• _AIM OF THE EXERCISE_:
This task calls for every entry below to be repeated exactly, without the pictures.

BEGIN DATA FOR THE TASK

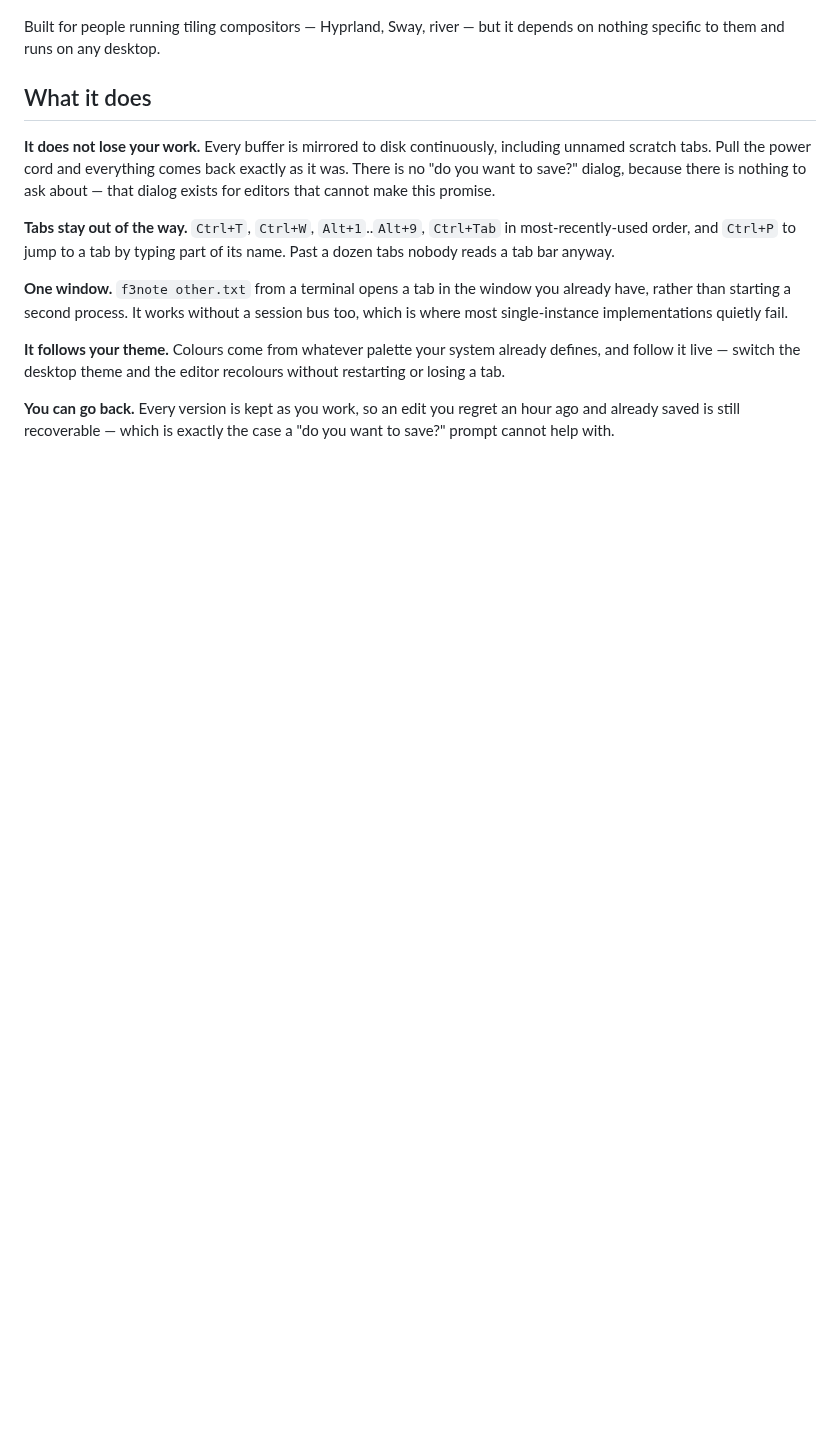
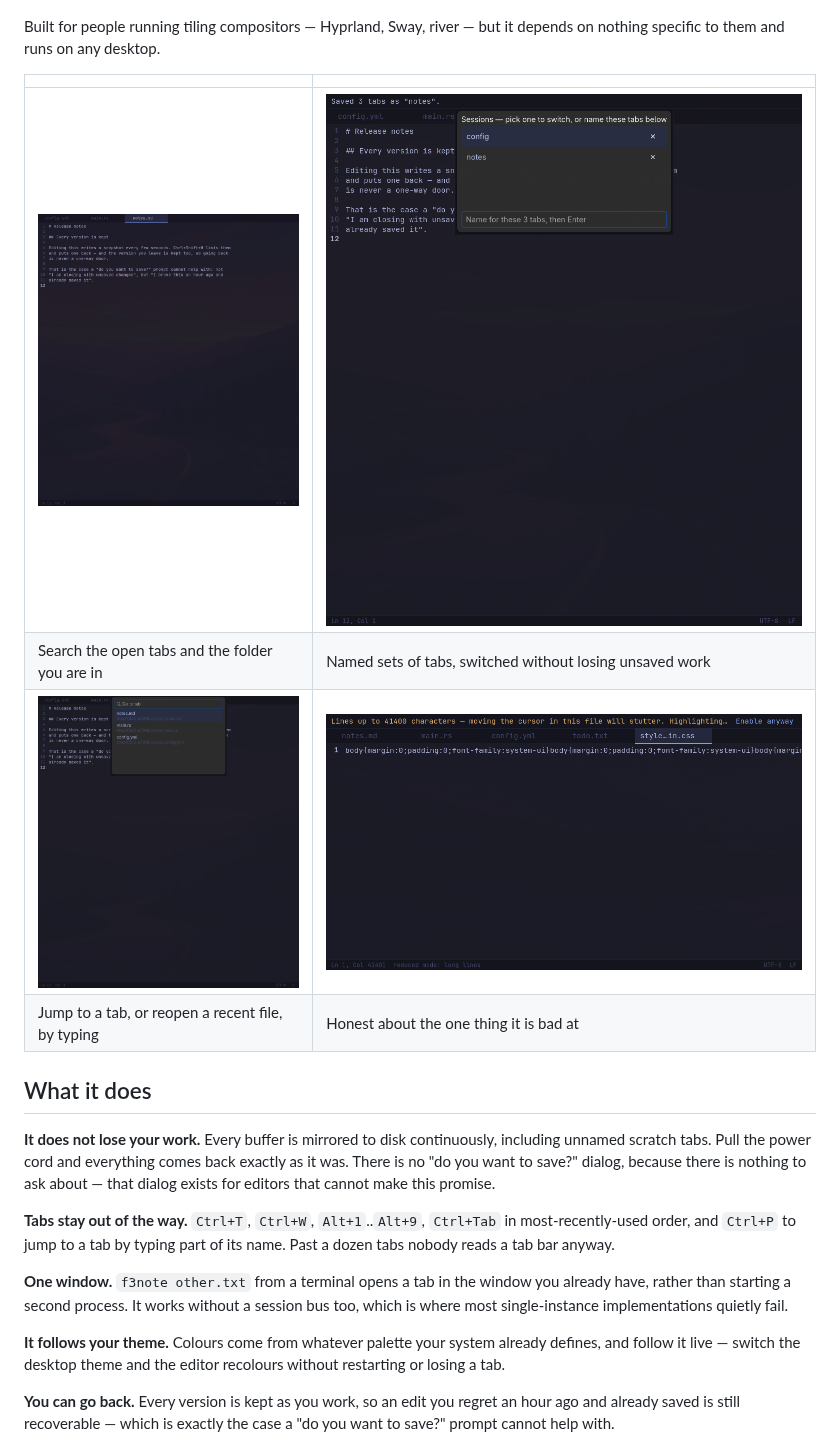
Before and after one commit to f360c4/f3note, a Markdown page: README.md, the part around one of its changes. GitHub-like rendering; pictures changed too: docs/images/search.png (added), docs/images/sessions.png (added), docs/images/switcher.png (added); blank space fills up the shorter version.

```diff
--- a/README.md
+++ b/README.md
@@ -9,6 +9,13 @@ Notepad++'s tabs and crash recovery, in a binary that opens in about 150ms.
 
 Built for people running tiling compositors — Hyprland, Sway, river — but it
 depends on nothing specific to them and runs on any desktop.
+
+| | |
+|---|---|
+| ![Search](docs/images/search.png) | ![Sessions](docs/images/sessions.png) |
+| Search the open tabs and the folder you are in | Named sets of tabs, switched without losing unsaved work |
+| ![Switcher](docs/images/switcher.png) | ![Long lines](docs/images/longlines.png) |
+| Jump to a tab, or reopen a recent file, by typing | Honest about the one thing it is bad at |
 
 ## What it does
 
```
Also changed, not shown: other parts of README.md (+1 -3 lines), 2 other files.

END DATA FOR THE TASK

• _THE COMPLETED TASK_:
Before and after one commit to f360c4/f3note, a Markdown page: README.md, the part around one of its changes. GitHub-like rendering; pictures changed too: docs/images/search.png (added), docs/images/sessions.png (added), docs/images/switcher.png (added); blank space fills up the shorter version.

```diff
--- a/README.md
+++ b/README.md
@@ -9,6 +9,13 @@ Notepad++'s tabs and crash recovery, in a binary that opens in about 150ms.
 
 Built for people running tiling compositors — Hyprland, Sway, river — but it
 depends on nothing specific to them and runs on any desktop.
+
+| | |
+|---|---|
+| ![Search](docs/images/search.png) | ![Sessions](docs/images/sessions.png) |
+| Search the open tabs and the folder you are in | Named sets of tabs, switched without losing unsaved work |
+| ![Switcher](docs/images/switcher.png) | ![Long lines](docs/images/longlines.png) |
+| Jump to a tab, or reopen a recent file, by typing | Honest about the one thing it is bad at |
 
 ## What it does
 
```
Also changed, not shown: other parts of README.md (+1 -3 lines), 2 other files.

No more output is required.